Travellers are often warned about the importance of taking an EHIC, but new figures obtained by MoneySavingExpert show the scale of people being caught out.

According to Department of Health stats we obtained under the Freedom of Information Act, a total of 56,287 Provisional Replacement Certificates (PRC) were issued between April 2012 and March 2017.

In 2012-13 there were 10,010 PRCs issued and the number each year's stayed relatively consistent since - though the stats show a spike in 2016-17 which the Department of Health says is due to a backlog of PRCs waiting to be processed from previous years.

It's important to remember these stats only show the number who didn't have an EHIC but DID successfully manage to organise an emergency replacement. It's likely many more people ended up paying for care, claiming on their travel insurance or even potentially returning to the UK for treatment.

What if I can't get a PRC before being treated?

If you don't have an EHIC and are unable to organise a PRC, then you should speak to your travel insurer. Even if you DO have an EHIC, it's a good idea to speak to them in this situation anyway, because depending on the country you're visiting, the EHIC or PRC might not cover all your costs.
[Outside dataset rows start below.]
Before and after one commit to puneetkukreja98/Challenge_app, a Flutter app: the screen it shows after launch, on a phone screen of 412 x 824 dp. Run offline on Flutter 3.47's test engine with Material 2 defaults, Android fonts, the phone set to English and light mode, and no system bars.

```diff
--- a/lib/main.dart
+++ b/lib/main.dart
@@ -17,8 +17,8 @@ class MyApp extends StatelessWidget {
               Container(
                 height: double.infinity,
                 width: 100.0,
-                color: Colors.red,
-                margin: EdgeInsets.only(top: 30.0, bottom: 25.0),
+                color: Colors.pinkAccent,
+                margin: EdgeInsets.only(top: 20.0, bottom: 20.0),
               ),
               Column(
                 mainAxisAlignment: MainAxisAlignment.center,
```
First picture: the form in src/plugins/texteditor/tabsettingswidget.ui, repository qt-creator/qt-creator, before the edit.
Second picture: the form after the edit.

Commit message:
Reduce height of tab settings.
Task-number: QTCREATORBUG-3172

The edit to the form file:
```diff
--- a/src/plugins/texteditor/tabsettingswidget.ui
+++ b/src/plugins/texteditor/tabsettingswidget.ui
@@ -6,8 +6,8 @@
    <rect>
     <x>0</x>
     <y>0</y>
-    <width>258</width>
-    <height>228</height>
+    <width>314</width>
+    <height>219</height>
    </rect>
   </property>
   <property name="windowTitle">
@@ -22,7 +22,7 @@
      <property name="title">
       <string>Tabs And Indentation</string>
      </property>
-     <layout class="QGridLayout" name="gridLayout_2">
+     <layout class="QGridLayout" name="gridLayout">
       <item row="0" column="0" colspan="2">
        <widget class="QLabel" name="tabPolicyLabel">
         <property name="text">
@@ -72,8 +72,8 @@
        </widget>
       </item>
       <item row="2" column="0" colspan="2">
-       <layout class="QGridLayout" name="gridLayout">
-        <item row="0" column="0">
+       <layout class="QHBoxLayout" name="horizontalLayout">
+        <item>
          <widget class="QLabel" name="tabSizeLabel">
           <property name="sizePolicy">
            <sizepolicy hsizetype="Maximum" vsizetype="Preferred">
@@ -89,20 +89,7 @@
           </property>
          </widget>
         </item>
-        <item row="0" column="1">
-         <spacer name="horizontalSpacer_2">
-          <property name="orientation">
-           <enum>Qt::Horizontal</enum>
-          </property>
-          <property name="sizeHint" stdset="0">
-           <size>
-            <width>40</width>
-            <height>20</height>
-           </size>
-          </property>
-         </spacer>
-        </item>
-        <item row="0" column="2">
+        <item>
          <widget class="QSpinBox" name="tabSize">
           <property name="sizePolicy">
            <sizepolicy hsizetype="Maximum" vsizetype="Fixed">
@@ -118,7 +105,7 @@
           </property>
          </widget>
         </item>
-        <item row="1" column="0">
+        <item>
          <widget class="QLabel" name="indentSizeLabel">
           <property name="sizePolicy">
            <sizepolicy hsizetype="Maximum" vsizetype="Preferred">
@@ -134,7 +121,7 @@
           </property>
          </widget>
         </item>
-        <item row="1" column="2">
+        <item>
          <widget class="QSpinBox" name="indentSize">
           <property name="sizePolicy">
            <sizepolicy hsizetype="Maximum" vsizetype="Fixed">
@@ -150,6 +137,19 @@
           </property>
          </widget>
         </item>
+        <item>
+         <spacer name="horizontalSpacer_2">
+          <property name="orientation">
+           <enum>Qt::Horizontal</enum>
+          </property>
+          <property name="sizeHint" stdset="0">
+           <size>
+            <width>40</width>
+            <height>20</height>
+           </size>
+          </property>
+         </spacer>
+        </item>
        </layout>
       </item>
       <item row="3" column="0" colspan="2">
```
See our Cheap Travel Insurance guide for more help.

Bear in mind if you do claim on your insurance, most policies have an excess - typically around £50 to £100 for medical care per claim - which means you're responsible for the first part of any claim.

If you don't have travel insurance and definitely need treatment, you'll have to go to a public hospital. You may be charged in this case and you'll have to pay. It could be possible to retrospectively get a PRC to cover the treatment, but there are no guarantees and when possible you're supposed to get the PRC first.

If you're in this situation, remember to keep all receipts and any paperwork, and making copies of these if necessary. Then, when possible, contact the Overseas Healthcare Team on +44 (0)191 218 1999.

It's worth noting that in exceptional circumstances where you're unable to apply for a PRC, the hospital itself has the option to apply for a PRC for you, and give you free treatment in anticipation of retrospectively recovering the costs from the UK. However it's unclear how often this happens and there are no guarantees, so again, it's best to organise it yourself before treatment.